- Opening Delimiter -
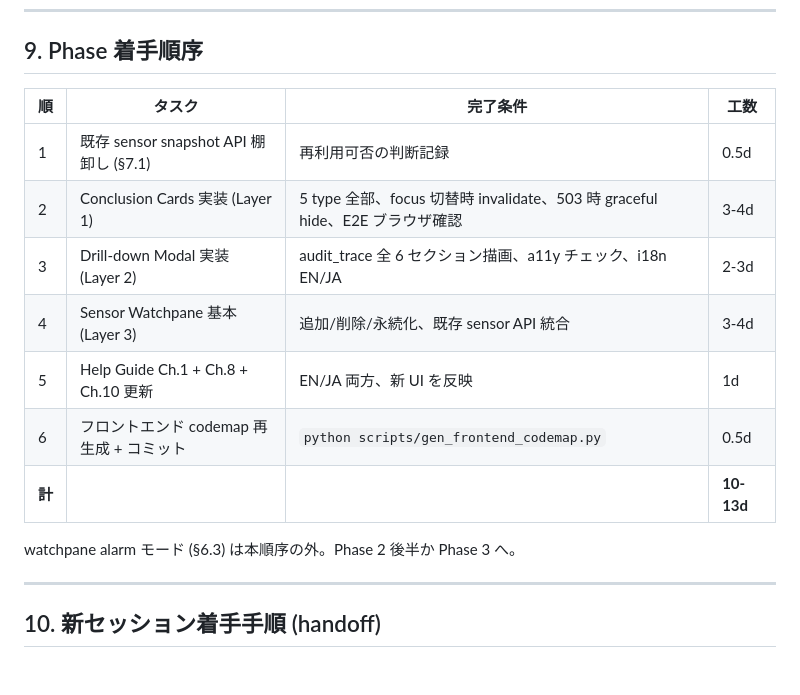
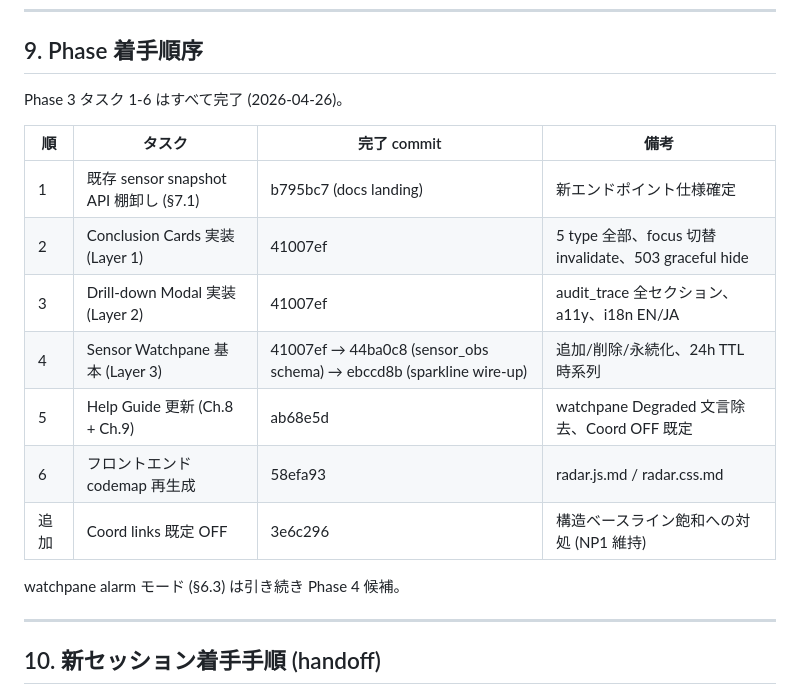
Before and after one commit to kamonegi13/DDoS-Radar, a Markdown page: docs/design/v2-ui.md, the part around the change. Rendered like a GitHub page; blank space fills up the shorter version.

Commit message:
docs: v2-ui.md §9 — mark Phase 3 tasks 1-6 complete
All Phase 3 UI tasks (Conclusion Cards / Drill-down / Sensor Watchpane /
Help Guide / codemap regen) plus the Coord OFF default fix have landed.
Update §9 to reference completion commits instead of effort estimates.

```diff
--- a/docs/design/v2-ui.md
+++ b/docs/design/v2-ui.md
@@ -267,17 +267,19 @@ sensor 単位の raw observation 時系列を持つ schema が DB に**ない**:
 
 ## 9. Phase 着手順序
 
-| 順 | タスク | 完了条件 | 工数 |
-|----|--------|---------|------|
-| 1 | 既存 sensor snapshot API 棚卸し (§7.1) | 再利用可否の判断記録 | 0.5d |
-| 2 | Conclusion Cards 実装 (Layer 1) | 5 type 全部、focus 切替時 invalidate、503 時 graceful hide、E2E ブラウザ確認 | 3-4d |
-| 3 | Drill-down Modal 実装 (Layer 2) | audit_trace 全 6 セクション描画、a11y チェック、i18n EN/JA | 2-3d |
-| 4 | Sensor Watchpane 基本 (Layer 3) | 追加/削除/永続化、既存 sensor API 統合 | 3-4d |
-| 5 | Help Guide Ch.1 + Ch.8 + Ch.10 更新 | EN/JA 両方、新 UI を反映 | 1d |
-| 6 | フロントエンド codemap 再生成 + コミット | `python scripts/gen_frontend_codemap.py` | 0.5d |
-| **計** | | | **10-13d** |
+Phase 3 タスク 1-6 はすべて完了 (2026-04-26)。
 
-watchpane alarm モード (§6.3) は本順序の外。Phase 2 後半か Phase 3 へ。
+| 順 | タスク | 完了 commit | 備考 |
+|----|--------|-------------|------|
+| 1 | 既存 sensor snapshot API 棚卸し (§7.1) | b795bc7 (docs landing) | 新エンドポイント仕様確定 |
+| 2 | Conclusion Cards 実装 (Layer 1) | 41007ef | 5 type 全部、focus 切替 invalidate、503 graceful hide |
+| 3 | Drill-down Modal 実装 (Layer 2) | 41007ef | audit_trace 全セクション、a11y、i18n EN/JA |
+| 4 | Sensor Watchpane 基本 (Layer 3) | 41007ef → 44ba0c8 (sensor_obs schema) → ebccd8b (sparkline wire-up) | 追加/削除/永続化、24h TTL 時系列 |
+| 5 | Help Guide 更新 (Ch.8 + Ch.9) | ab68e5d | watchpane Degraded 文言除去、Coord OFF 既定 |
+| 6 | フロントエンド codemap 再生成 | 58efa93 | radar.js.md / radar.css.md |
+| 追加 | Coord links 既定 OFF | 3e6c296 | 構造ベースライン飽和への対処 (NP1 維持) |
+
+watchpane alarm モード (§6.3) は引き続き Phase 4 候補。
 
 ---
 
```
- Closing Delimiter -
_THE PROBLEM_:
Look for the word "Coord" in every line of the listing and copy the lines that have it.

_EXERCISE RESPONSE_:
Help Guide / codemap regen) plus the Coord OFF default fix have landed.
+| 5 | Help Guide 更新 (Ch.8 + Ch.9) | ab68e5d | watchpane Degraded 文言除去、Coord OFF 既定 |
+| 追加 | Coord links 既定 OFF | 3e6c296 | 構造ベースライン飽和への対処 (NP1 維持) |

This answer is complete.